void myElaborateHALaccess(uint16 arg1, float arg2, Type* whatelse);
#endif

and write the proper implementation for all platforms. But you can also have also a platform specific inline due to chapter Optimized access with inline, access immediately to the hardware if necessary and possible for dedicated platforms.

4. Proposal for source tree organization, Components, more as one version archives

Presumed, the known maven standard directory layout is used (https://maven.apache.org/guides/introduction/introduction-to-the-standard-directory-layout.html). This is proper independent of using maven or gradle and well useable:

+-.build    ... build output (maybe redirected to RAM disk)
+-src
  +-main    ... the sources of the module, without test
  |  +-cpp  ... source parts in that language
  |  +-java ... and in other languages too
  +-test    ... all for test
  |  +-cpp  ... test parts in that language
  |  +-java ... and in other languages too
  |  +-testScripts
  +-docs    ... place for documentation

This tree is used for the emC test organization. Whereby the sources are stored in

+-src
  +-main
     +-cpp
        +-src_emC  ... The emC sources

This tree is proper for target specifica too. The src_emC is platform independent and application independent. The following supplementaion can be used for the other parts of the whole application sources:

HAL srcTree

  • All sources are disposed in one src file tree, all sources can be stored as zip etc. proper to a product (except libraries of the tool).

  • For some parts of sources in this tree: more as one version archive may be existing

    • may be as own archive (referenced)

  • Parts of resused sources can be copied and compared, added to the application version archive, but the version control can also be retraced in the responsible main archive.

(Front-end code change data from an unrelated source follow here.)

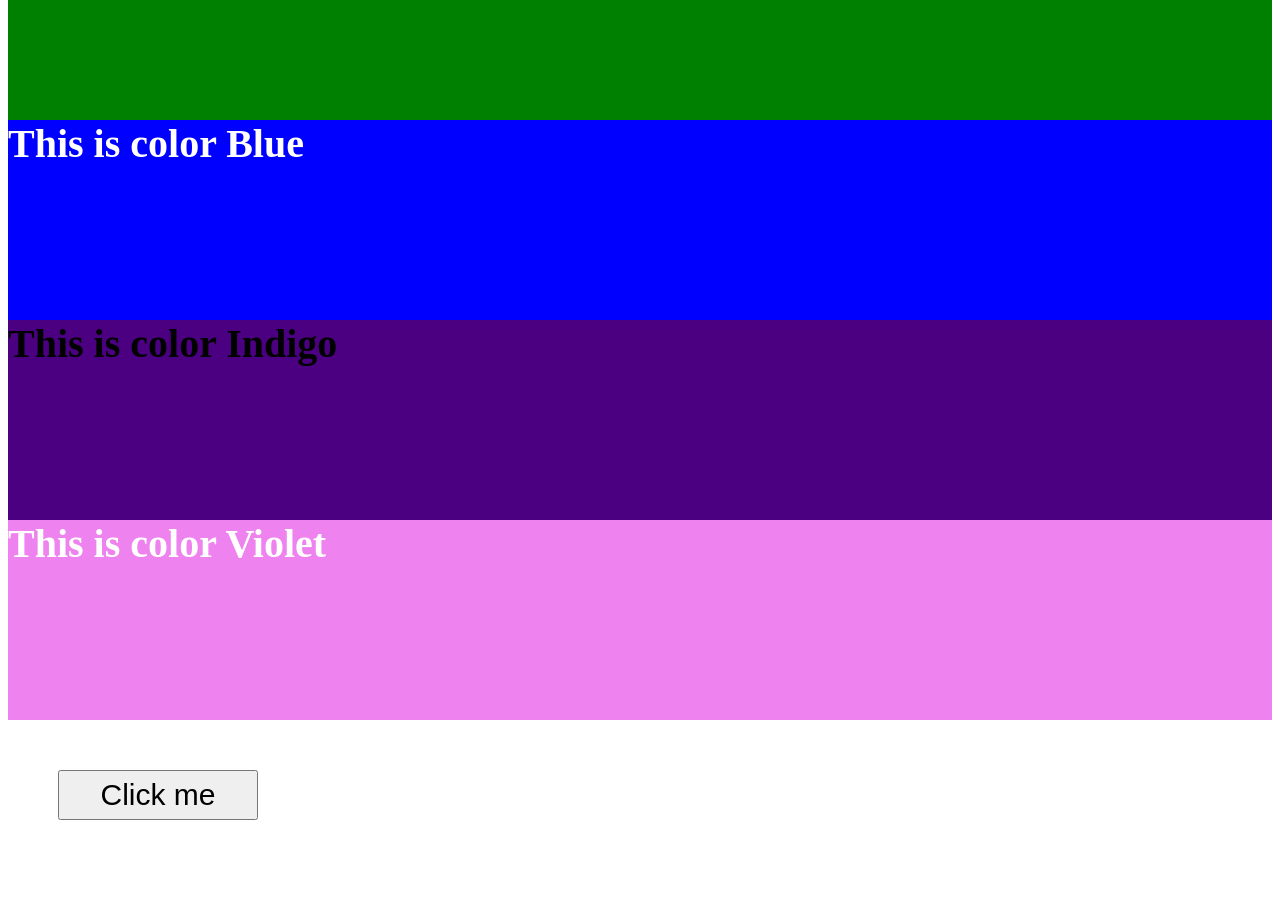
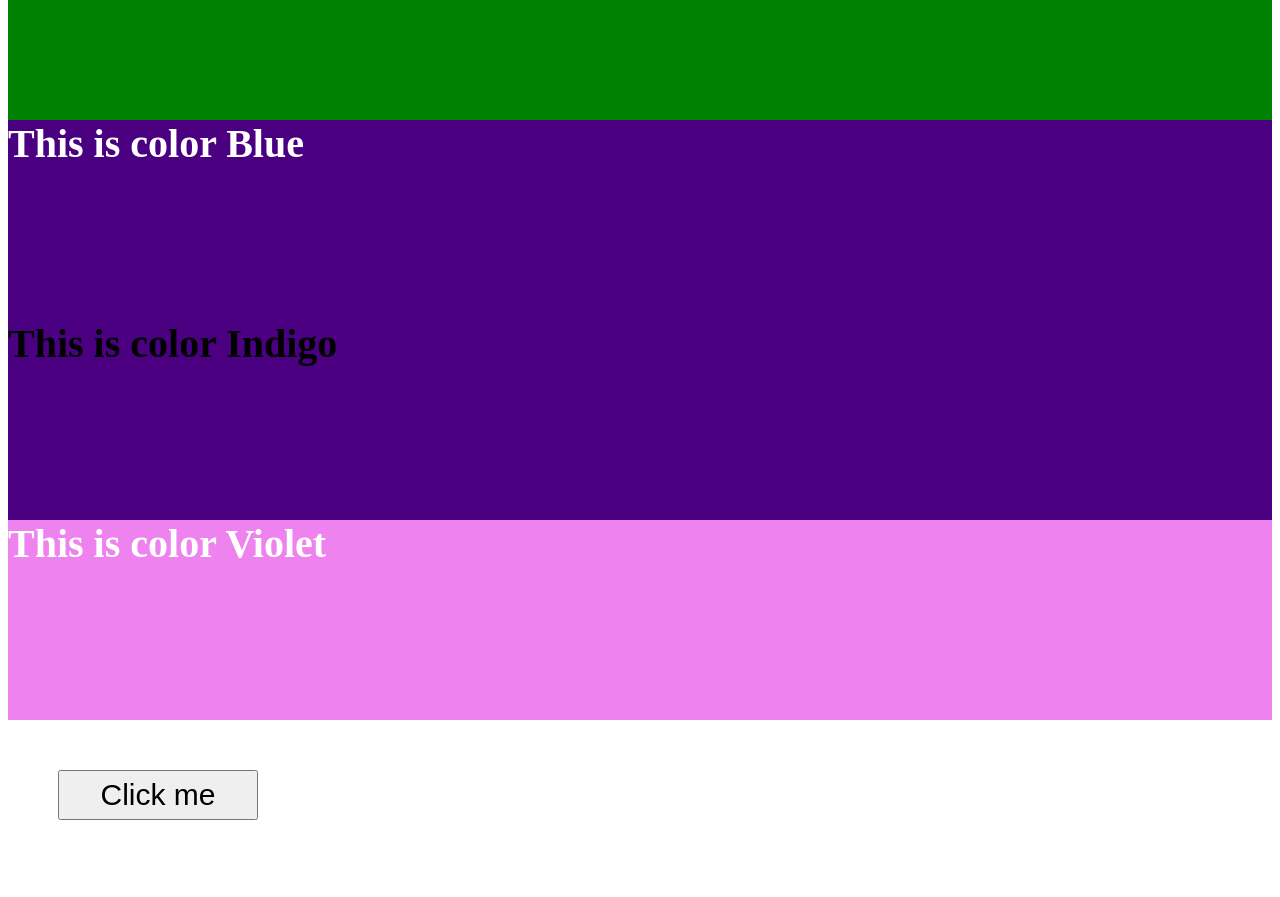
Before and after one commit to olumide933/my-third-html-class, a plain HTML site: page Classwork.html in a window 1280 px wide. Shown: the part 900-1797 px from the top of the page. Drawn offline with Linux system fonts and the light colour scheme.

Commit message:
my addition message

```diff
--- a/classwork.Css
+++ b/classwork.Css
@@ -25,7 +25,7 @@ font-weight:bold;
 }
 .olufive{font-size:40px;
 color:white;
-background-color:blue;
+background-color:indigo;
 font-weight:bold;
 }
 .olusix{font-size:40px;
```
Also changed, not shown: CSSCLASS.html (+1 -1 lines).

5. Example serial communication

This is adapted with one concept to embedded controller and OS-Windows. See Serial_HAL.html.